# [WORK INSTRUCTION]
Set each entry down verbatim, omitting images.

# [Dataset items]
'''

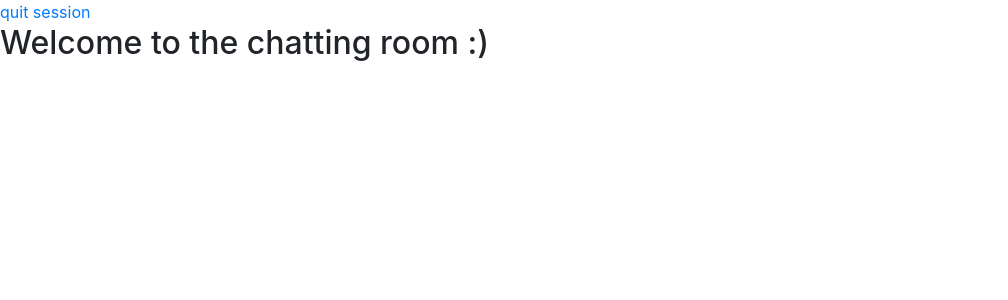
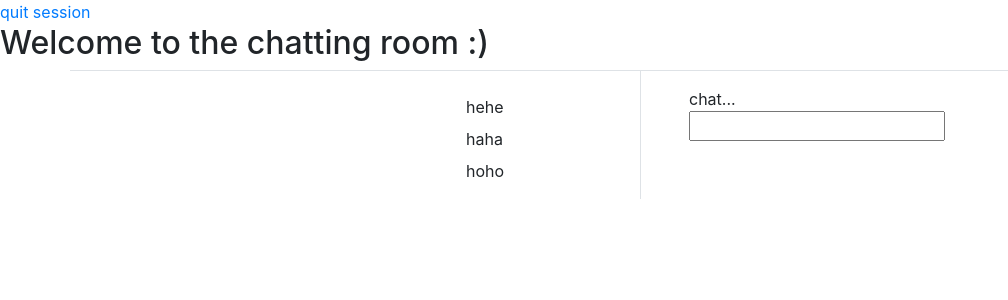
Before and after one commit to era-net/web-chat, a PHP site: page /room/index.php in a window 1280 px wide. Shown: the top 300 px of the page, without its empty margins (0-1008 px from the left). Run offline with PHP 8.4, Linux system fonts and the light colour scheme; the visitor is signed in with stand-in values (Sample User, id 1).

Commit message:
chatting room frontend

```diff
--- a/room/index.php
+++ b/room/index.php
@@ -17,6 +17,24 @@ if (isset($_SESSION["username"]) && $_SESSION["started"]) {
     <a href="../quit/">quit session</a>
     <h2>Welcome to the chatting room :)</h2>
 
+    <div class="container border-top">
+        <div class="row justify-content-md-center">
+            <div class="col col-lg-2 px-3 py-3">
+                <div class="pt-2">hehe</div>
+                <div class="pt-2">haha</div>
+                <div class="pt-2">hoho</div>
+            </div>
+            <div class="col col-lg-2 border-left pl-5 py-3">
+                <div>
+                    chat...
+                </div>
+                <div>
+                    <input type="text">
+                </div>
+            </div>
+        </div>
+    </div>
+
     <script type="text/javascript" src="../jquery-3.5.1/jquery.min.js"></script>
     <script type="text/javascript" src="../bootstrap-4.5.3/js/bootstrap.min.js"></script>
     <script type="text/javascript" src="../js/xhr/xhr.min.js"></script>
```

'''

# [TASK ANSWER]
Before and after one commit to era-net/web-chat, a PHP site: page /room/index.php in a window 1280 px wide. Shown: the top 300 px of the page, without its empty margins (0-1008 px from the left). Run offline with PHP 8.4, Linux system fonts and the light colour scheme; the visitor is signed in with stand-in values (Sample User, id 1).

Commit message:
chatting room frontend

```diff
--- a/room/index.php
+++ b/room/index.php
@@ -17,6 +17,24 @@ if (isset($_SESSION["username"]) && $_SESSION["started"]) {
     <a href="../quit/">quit session</a>
     <h2>Welcome to the chatting room :)</h2>
 
+    <div class="container border-top">
+        <div class="row justify-content-md-center">
+            <div class="col col-lg-2 px-3 py-3">
+                <div class="pt-2">hehe</div>
+                <div class="pt-2">haha</div>
+                <div class="pt-2">hoho</div>
+            </div>
+            <div class="col col-lg-2 border-left pl-5 py-3">
+                <div>
+                    chat...
+                </div>
+                <div>
+                    <input type="text">
+                </div>
+            </div>
+        </div>
+    </div>
+
     <script type="text/javascript" src="../jquery-3.5.1/jquery.min.js"></script>
     <script type="text/javascript" src="../bootstrap-4.5.3/js/bootstrap.min.js"></script>
     <script type="text/javascript" src="../js/xhr/xhr.min.js"></script>
```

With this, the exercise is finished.